    Discussion in 'General Writing' started by LuminousTyto, Aug 13, 2012.

    I was told by a guy on another forum that I should read short stories and even whole novels, and then go back over them longhand re-writing them word for word. He didn't really tell me the exact reason for this but I can speculate that it would be good for new writers in several areas.

    I think this strategy would be useful on improving grammar, especially punctuation. It would be good for learning story structure and character arcs because of such a slow read-through would cause the reader to pay more attention to these aspects of the novel, not to mention re-writing the whole thing! I also think it would be particularly useful in leaning the sound and rhythm of good writing!

    I'd like to know if anyone here has ever done this. Also, if you have or haven't give me your opinions on what you think about this?

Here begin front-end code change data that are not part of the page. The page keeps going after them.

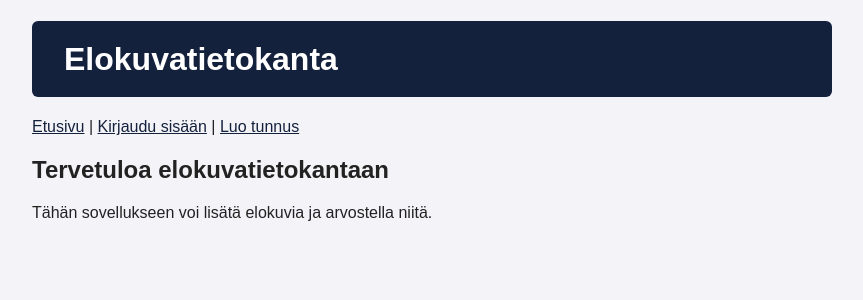
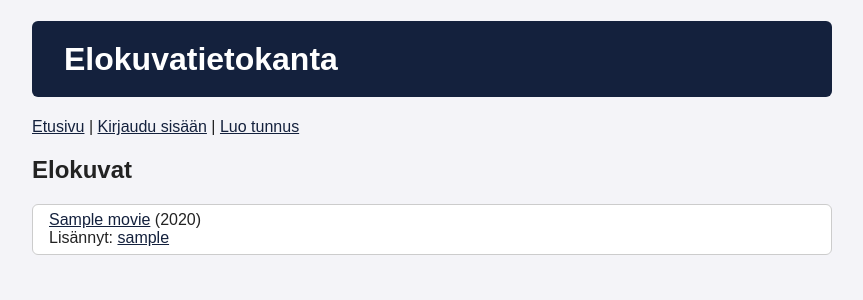
Before and after one commit to Overrage14/elokuvat, a Flask app: template templates/index.html in a window 1280 px wide. Shown: the top 300 px of the page, without its empty margins (208-1071 px from the left). Run offline with Flask 3, Linux system fonts and the light colour scheme; the template is opened without the code that fills it: most values are stand-ins (such as "Sample title", 1, 10 or a date in 2020).

Commit message:
Show added movies on the front page

```diff
--- a/app.py
+++ b/app.py
@@ -5,6 +5,7 @@ from flask import Flask
 from flask import abort, flash, redirect, render_template, request, session
 
 import config
+import movies
 import users
 
 app = Flask(__name__)
@@ -12,7 +13,8 @@ app.secret_key = config.secret_key
 
 @app.route("/")
 def index():
-    return render_template("index.html")
+    all_movies = movies.get_movies()
+    return render_template("index.html", movies=all_movies)
 
 @app.route("/register")
 def register():
--- a/templates/index.html
+++ b/templates/index.html
@@ -3,9 +3,12 @@
 {% block title %}Elokuvatietokanta{% endblock %}
 
 {% block content %}
-<h2>Tervetuloa elokuvatietokantaan</h2>
+<h2>Elokuvat</h2>
 
-<p>
-  Tähän sovellukseen voi lisätä elokuvia ja arvostella niitä.
-</p>
+{% for movie in movies %}
+<div class="movie">
+  <a href="/movie/{{ movie.id }}">{{ movie.title }}</a> ({{ movie.year }}) <br />
+  Lisännyt: <a href="/user/{{ movie.user_id }}">{{ movie.username }}</a>
+</div>
+{% endfor %}
 {% endblock %}
```
Also changed, not shown: movies.py (added, +17 -0 lines).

    As far as my opinion goes, I think this was a piece of golden advice gilded with magical properties!
     
  2. marktx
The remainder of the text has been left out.